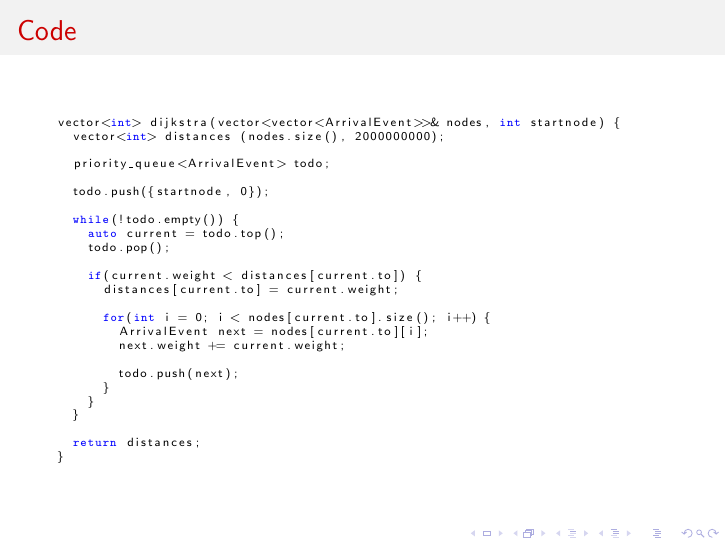
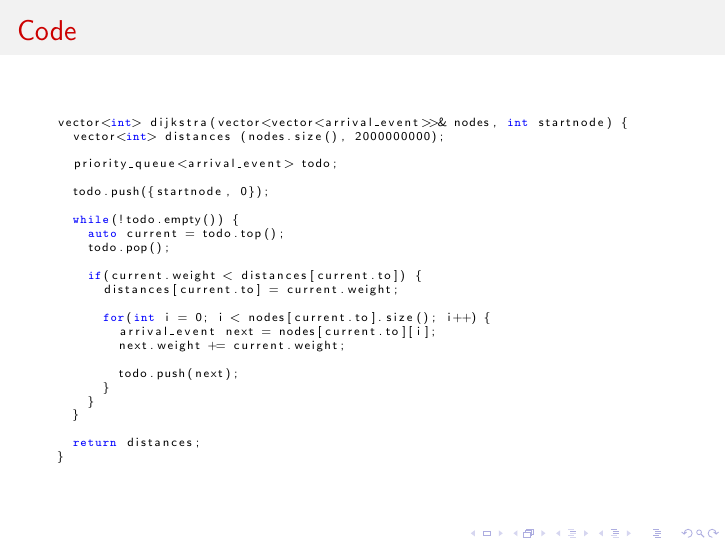
Before and after one commit to Fiona-J-W/ICPC-Graphen, LaTeX slides (main.tex, which reads moritz.tex): page 35 of 91. Compiled offline with pdfLaTeX.

Commit message:
Updated latex

```diff
--- a/moritz.tex
+++ b/moritz.tex
@@ -91,10 +91,10 @@ bool operator < (const ArrivalEvent& e1, const ArrivalEvent& e2) {
 \begin{frame}[fragile]
 \frametitle{Code}
 \begin{lstlisting}[basicstyle=\tiny]
-vector<int> dijkstra(vector<vector<ArrivalEvent>>& nodes, int startnode) {
+vector<int> dijkstra(vector<vector<arrival_event>>& nodes, int startnode) {
   vector<int> distances (nodes.size(), 2000000000);
 
-  priority_queue<ArrivalEvent> todo;
+  priority_queue<arrival_event> todo;
 
   todo.push({startnode, 0});
 
```
Also changed, not shown: main.pdf, moritz.tex (6 more changed lines).
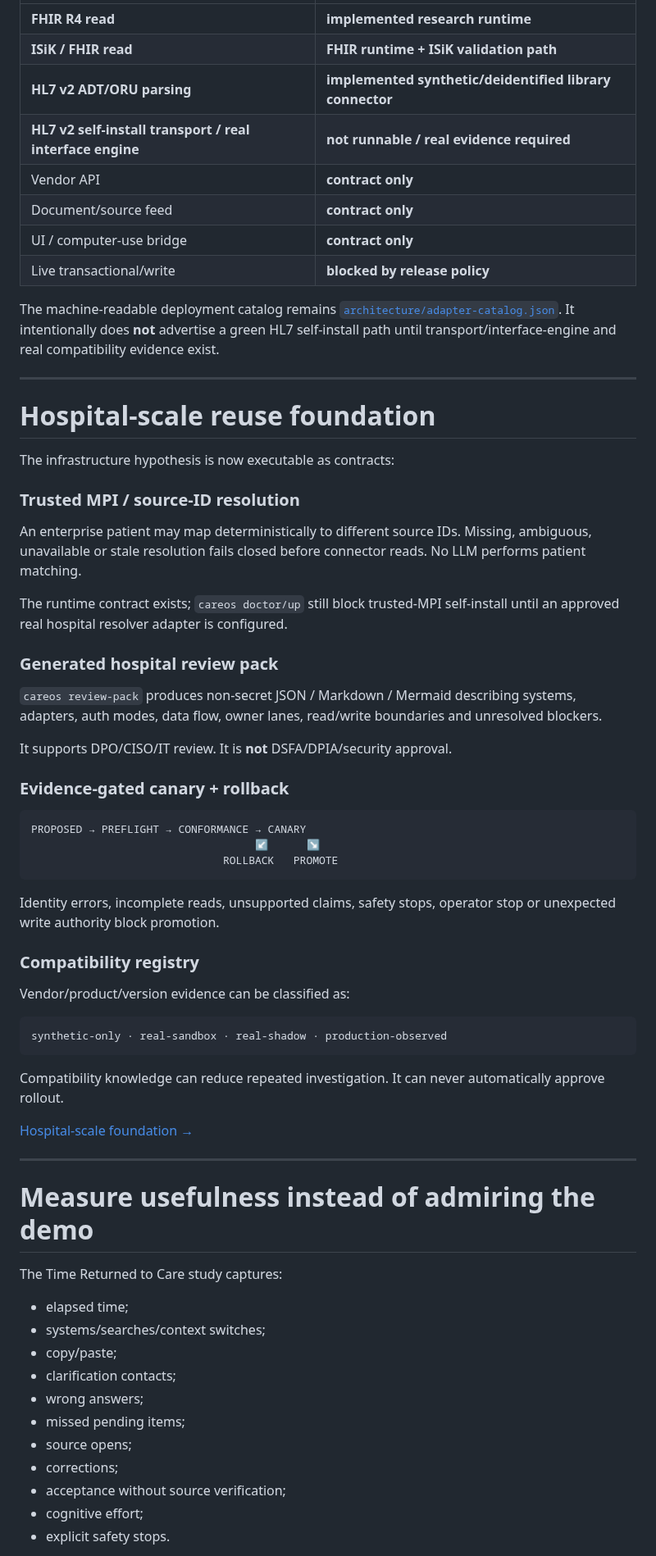
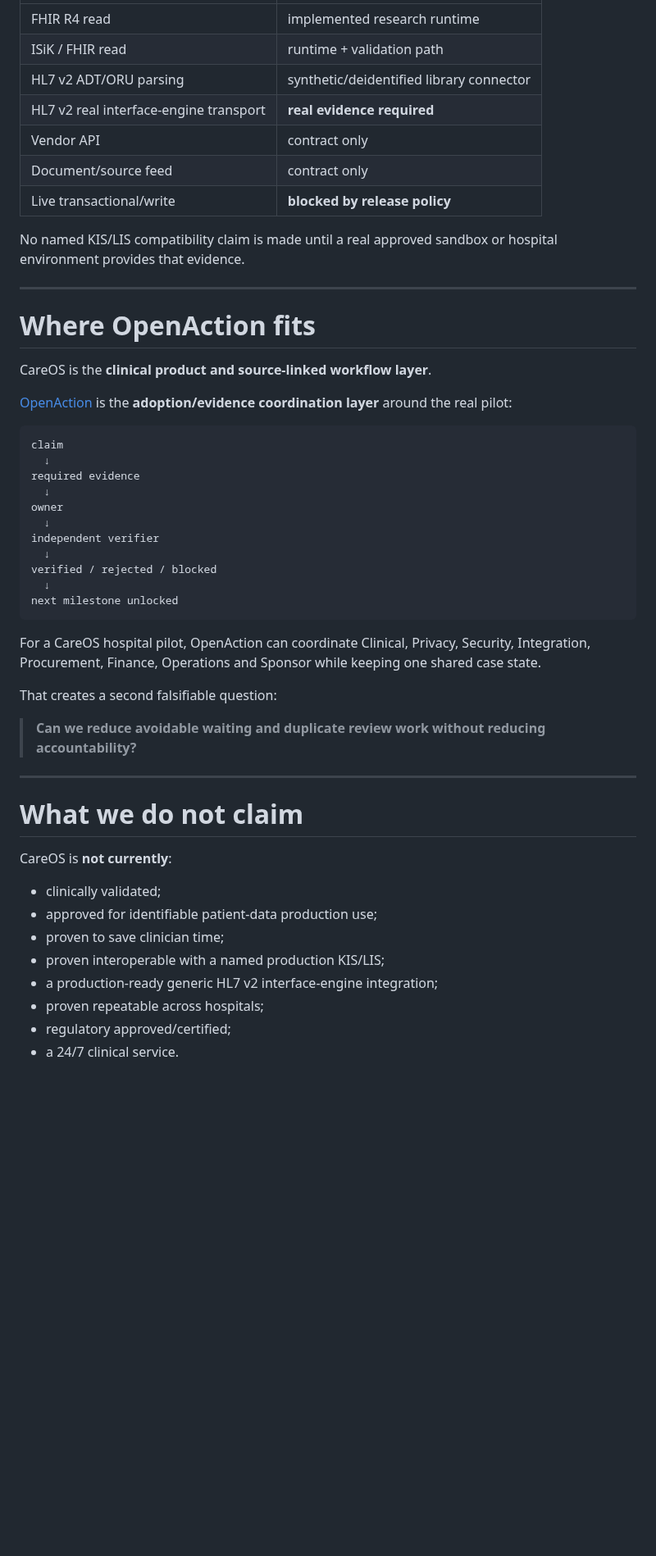
Before and after one commit to mikelninh/care-os, a Markdown page: README.md, the part around one of its changes. Shown at 82% size. GitHub-like rendering; blank space fills up the shorter version.

Commit message:
Make CareOS README share-ready

````diff
--- a/README.md
+++ b/README.md
@@ -253,70 +265,54 @@ The installer blocks rather than inventing missing patient identity, ownership,
 |---|---|
-| **FHIR R4 read** | **implemented research runtime** |
-| **ISiK / FHIR read** | **FHIR runtime + ISiK validation path** |
-| **HL7 v2 ADT/ORU parsing** | **implemented synthetic/deidentified library connector** |
-| **HL7 v2 self-install transport / real interface engine** | **not runnable / real evidence required** |
-| Vendor API | **contract only** |
-| Document/source feed | **contract only** |
-| UI / computer-use bridge | **contract only** |
+| FHIR R4 read | implemented research runtime |
+| ISiK / FHIR read | runtime + validation path |
+| HL7 v2 ADT/ORU parsing | synthetic/deidentified library connector |
+| HL7 v2 real interface-engine transport | **real evidence required** |
+| Vendor API | contract only |
+| Document/source feed | contract only |
 | Live transactional/write | **blocked by release policy** |
 
-The machine-readable deployment catalog remains [`architecture/adapter-catalog.json`](architecture/adapter-catalog.json). It intentionally does **not** advertise a green HL7 self-install path until transport/interface-engine and real compatibility evidence exist.
+No named KIS/LIS compatibility claim is made until a real approved sandbox or hospital environment provides that evidence.
 
 ---
 
-# Hospital-scale reuse foundation
+# Where OpenAction fits
 
-The infrastructure hypothesis is now executable as contracts:
+CareOS is the **clinical product and source-linked workflow layer**.
 
-### Trusted MPI / source-ID resolution
-
-An enterprise patient may map deterministically to different source IDs. Missing, ambiguous, unavailable or stale resolution fails closed before connector reads. No LLM performs patient matching.
-
-The runtime contract exists; `careos doctor/up` still block trusted-MPI self-install until an approved real hospital resolver adapter is configured.
-
-### Generated hospital review pack
-
-`careos review-pack` produces non-secret JSON / Markdown / Mermaid describing systems, adapters, auth modes, data flow, owner lanes, read/write boundaries and unresolved blockers.
-
-It supports DPO/CISO/IT review. It is **not** DSFA/DPIA/security approval.
-
-### Evidence-gated canary + rollback
+[OpenAction](https://github.com/mikelninh/openaction) is the **adoption/evidence coordination layer** around the real pilot:
 
 ```text
-PROPOSED → PREFLIGHT → CONFORMANCE → CANARY
-                                   ↙      ↘
-                              ROLLBACK   PROMOTE
+claim
+  ↓
+required evidence
+  ↓
+owner
+  ↓
+independent verifier
+  ↓
+verified / rejected / blocked
+  ↓
+next milestone unlocked
 ```
 
-Identity errors, incomplete reads, unsupported claims, safety stops, operator stop or unexpected write authority block promotion.
+For a CareOS hospital pilot, OpenAction can coordinate Clinical, Privacy, Security, Integration, Procurement, Finance, Operations and Sponsor while keeping one shared case state.
 
-### Compatibility registry
+That creates a second falsifiable question:
 
-Vendor/product/version evidence can be classified as:
-
-```text
-synthetic-only · real-sandbox · real-shadow · production-observed
-```
-
-Compatibility knowledge can reduce repeated investigation. It can never automatically approve rollout.
-
-[Hospital-scale foundation →](docs/HOSPITAL_SCALE_FOUNDATION.md)
+> **Can we reduce avoidable waiting and duplicate review work without reducing accountability?**
 
 ---
 
-# Measure usefulness instead of admiring the demo
+# What we do not claim
 
-The Time Returned to Care study captures:
+CareOS is **not currently**:
 
-- elapsed time;
-- systems/searches/context switches;
-- copy/paste;
-- clarification contacts;
-- wrong answers;
-- missed pending items;
-- source opens;
-- corrections;
-- acceptance without source verification;
-- cognitive effort;
-- explicit safety stops.
+- clinically validated;
+- approved for identifiable patient-data production use;
+- proven to save clinician time;
+- proven interoperable with a named production KIS/LIS;
+- a production-ready generic HL7 v2 interface-engine integration;
+- proven repeatable across hospitals;
+- regulatory approved/certified;
+- a 24/7 clinical service.
 
````
Also changed, not shown: other parts of README.md (+174 -248 lines).
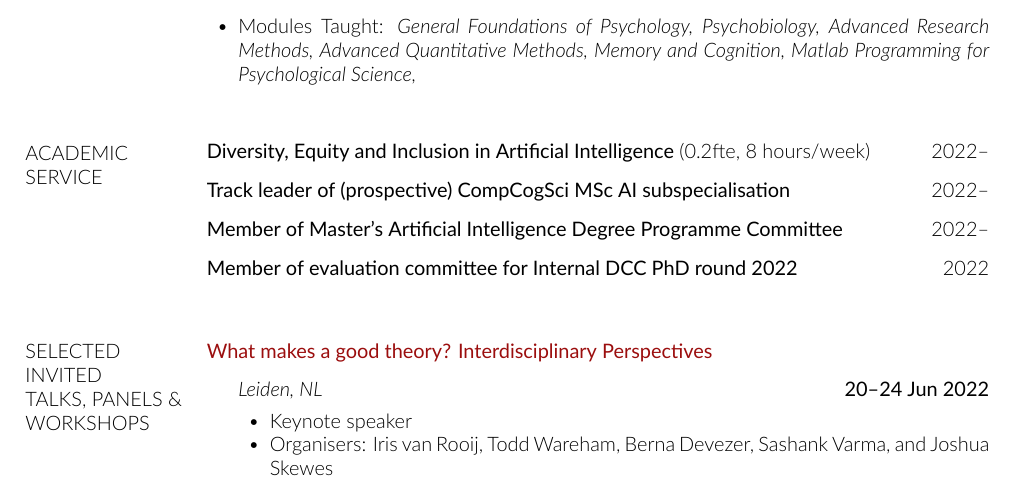
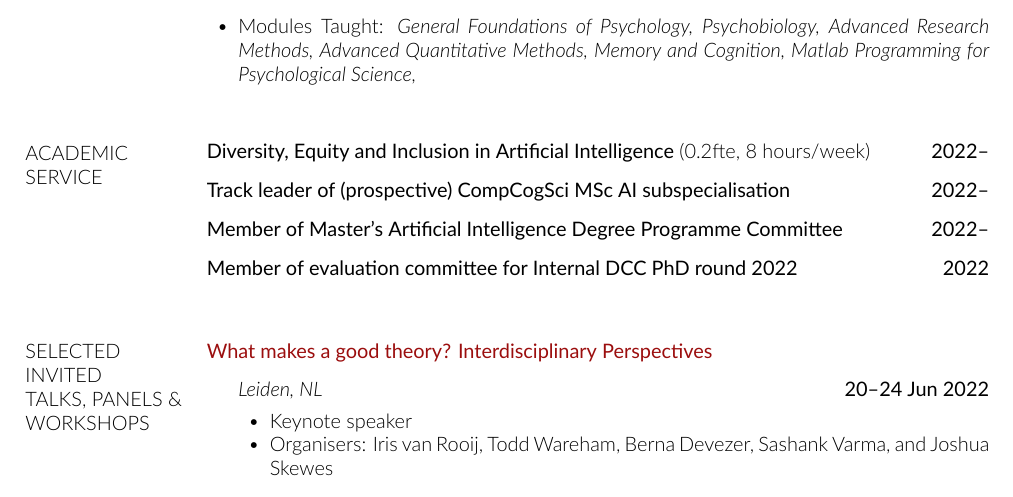
Before and after one commit to oliviaguest/cv, a LaTeX CV (cv_olivia_guest.tex): part of page 5 of 10, cut so that both start at the same text. Compiled offline with XeLaTeX.

Commit message:
Updates from Overleaf

```diff
--- a/cv_olivia_guest.tex
+++ b/cv_olivia_guest.tex
@@ -652,13 +652,13 @@ UK}
 
 \begin{outerlist}
 
-\item[\textbf{Diversity, Equity and Inclusion in Artificial Intelligence} (0.2fte, 8 hours/week)] \hfill 2022--
+\item[\textbf{Diversity, Equity and Inclusion in Artificial Intelligence} (0.2fte, 8 hours/week)] \hfill \textbf{2022--}
 
-\item[\textbf{Track leader of (prospective) CompCogSci MSc AI subspecialisation}] \hfill 2022--
+\item[\textbf{Track leader of (prospective) CompCogSci MSc AI subspecialisation}] \hfill \textbf{2022--}
 
-\item[\textbf{Member of Master's Artificial Intelligence Degree Programme Committee}] \hfill 2022--
+\item[\textbf{Member of Master's Artificial Intelligence Degree Programme Committee}] \hfill \textbf{2022--}
 
-\item[\textbf{Member of evaluation committee for Internal DCC PhD round 2022}] \hfill 2022
+\item[\textbf{Member of evaluation committee for Internal DCC PhD round 2022}] \hfill \textbf{2022}
 \end{outerlist}
 
 %%%%%%%%%%%%%%%%%%%%%%%%%%%%%%%%%%%%%%%%%%%%%%%%
```
Also changed, not shown: cv_olivia_guest.pdf.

◇ ◇ ◇ ◇ ◇

- **Task requirements**:
Lines with "mikelninh": return each one from the data above.

- **Output**:
Before and after one commit to mikelninh/care-os, a Markdown page: README.md, the part around one of its changes. Shown at 82% size. GitHub-like rendering; blank space fills up the shorter version.
+[OpenAction](https://github.com/mikelninh/openaction) is the **adoption/evidence coordination layer** around the real pilot:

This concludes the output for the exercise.